Kimeka Tacklin launched Solid Swimwear, vowing to honour the one-piece suit.
She wanted a timeless product, not driven by trends — her simple silhouettes come in a monochromatic palette of black or white.
“I feel very strongly about it. I have a whole anti-bikini marketing plan,” she told Lifestyle.
Ms Tacklin will this month pitch the business to the Prince’s Trust, a UK charity that helps people aged 13 to 30 transform their lives through jobs, education, funding and training.
She hopes the understated styles she began working on two years ago will stand out.
“Market research estimated that 1 per cent of the people I market to will actually click the link and go on my website,” she said.
“Then I ran a further estimate and assumed that only 1 per cent of people who visit the website will actually buy. Since last Thursday I’ve had traffic of 250 visitors and from that, I was right in assuming that one per cent of people who see my ads will come to the website and 1 per cent will buy
“I need to get to a wider audience. I need recognition and exposure.”
She joined Facebook and Instagram at the start of the month to boost her market reach.
The 26-year-old admitted that it is unusual for someone of her generation to have had no social media accounts, but she didn’t see the value while living in a small community like Bermuda.
“I never had a personal Facebook until, like, yesterday,” said Ms Tacklin, who moved to England last year. “It just wasn’t really my thing, but now since I moved from Bermuda, I think it’s good to keep in contact with my acquaintances.
“Because I have an online business, the main thing is getting the traffic there — and it’s hard.
“Had I had Facebook or been on Instagram all this time, it might have been easier to direct people there.”
She was required to test-trade the products and get feedback from customers before her pitch.
“It put me in a bind at first. I thought, ‘How can I start up with no money?’”
Her mother Kim Tacklin loaned her enough to produce the samples and she launched on a pre-order basis two weeks ago.
The pieces, which run from £80 to £85 are all made in England.

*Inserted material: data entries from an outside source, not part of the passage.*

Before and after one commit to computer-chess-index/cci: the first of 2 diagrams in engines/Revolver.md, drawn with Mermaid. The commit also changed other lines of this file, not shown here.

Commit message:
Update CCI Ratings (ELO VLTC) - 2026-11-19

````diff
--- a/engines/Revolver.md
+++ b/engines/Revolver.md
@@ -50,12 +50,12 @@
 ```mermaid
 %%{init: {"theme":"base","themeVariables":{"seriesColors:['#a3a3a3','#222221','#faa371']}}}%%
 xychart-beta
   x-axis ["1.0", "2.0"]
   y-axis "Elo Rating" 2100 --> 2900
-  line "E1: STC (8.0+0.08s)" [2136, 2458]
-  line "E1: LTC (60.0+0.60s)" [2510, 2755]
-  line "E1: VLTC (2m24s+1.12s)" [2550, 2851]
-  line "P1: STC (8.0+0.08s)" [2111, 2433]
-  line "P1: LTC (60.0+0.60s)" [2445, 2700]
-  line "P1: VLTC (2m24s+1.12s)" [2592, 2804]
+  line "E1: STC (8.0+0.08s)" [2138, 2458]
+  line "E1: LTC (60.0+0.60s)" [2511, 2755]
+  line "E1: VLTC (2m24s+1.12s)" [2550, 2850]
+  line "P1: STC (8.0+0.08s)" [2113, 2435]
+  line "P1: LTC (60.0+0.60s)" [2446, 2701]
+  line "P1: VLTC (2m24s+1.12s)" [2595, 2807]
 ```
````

“Having them made over here helps me get around the minimum-order quantities,” she said.
“I have three independent seamstresses that I work with. Working with them allows me to order one or two if I need to.
“Obviously it’s not the cheapest option, but it’s the most suitable right now.”
Ms Tacklin has had no formal design training.
“I can’t draw,” she admitted. “On a scale of one to ten, my drawing skills are probably a three. I found the form of a woman online and printed it off. I sketch the designs onto that.
“I send those sketches off to someone who helps me create the patterns. I take those patterns to the seamstress, make any changes and go forward with that.”
She intends to grow the collection by June.
“Since it’s online, I’m not limited to just customers in England. It’s always summertime somewhere,” she laughed.
“No matter what your body type is, you will find something on here for you.”
•See her collection at solidswimwear.com or on Instagram @solidswimwear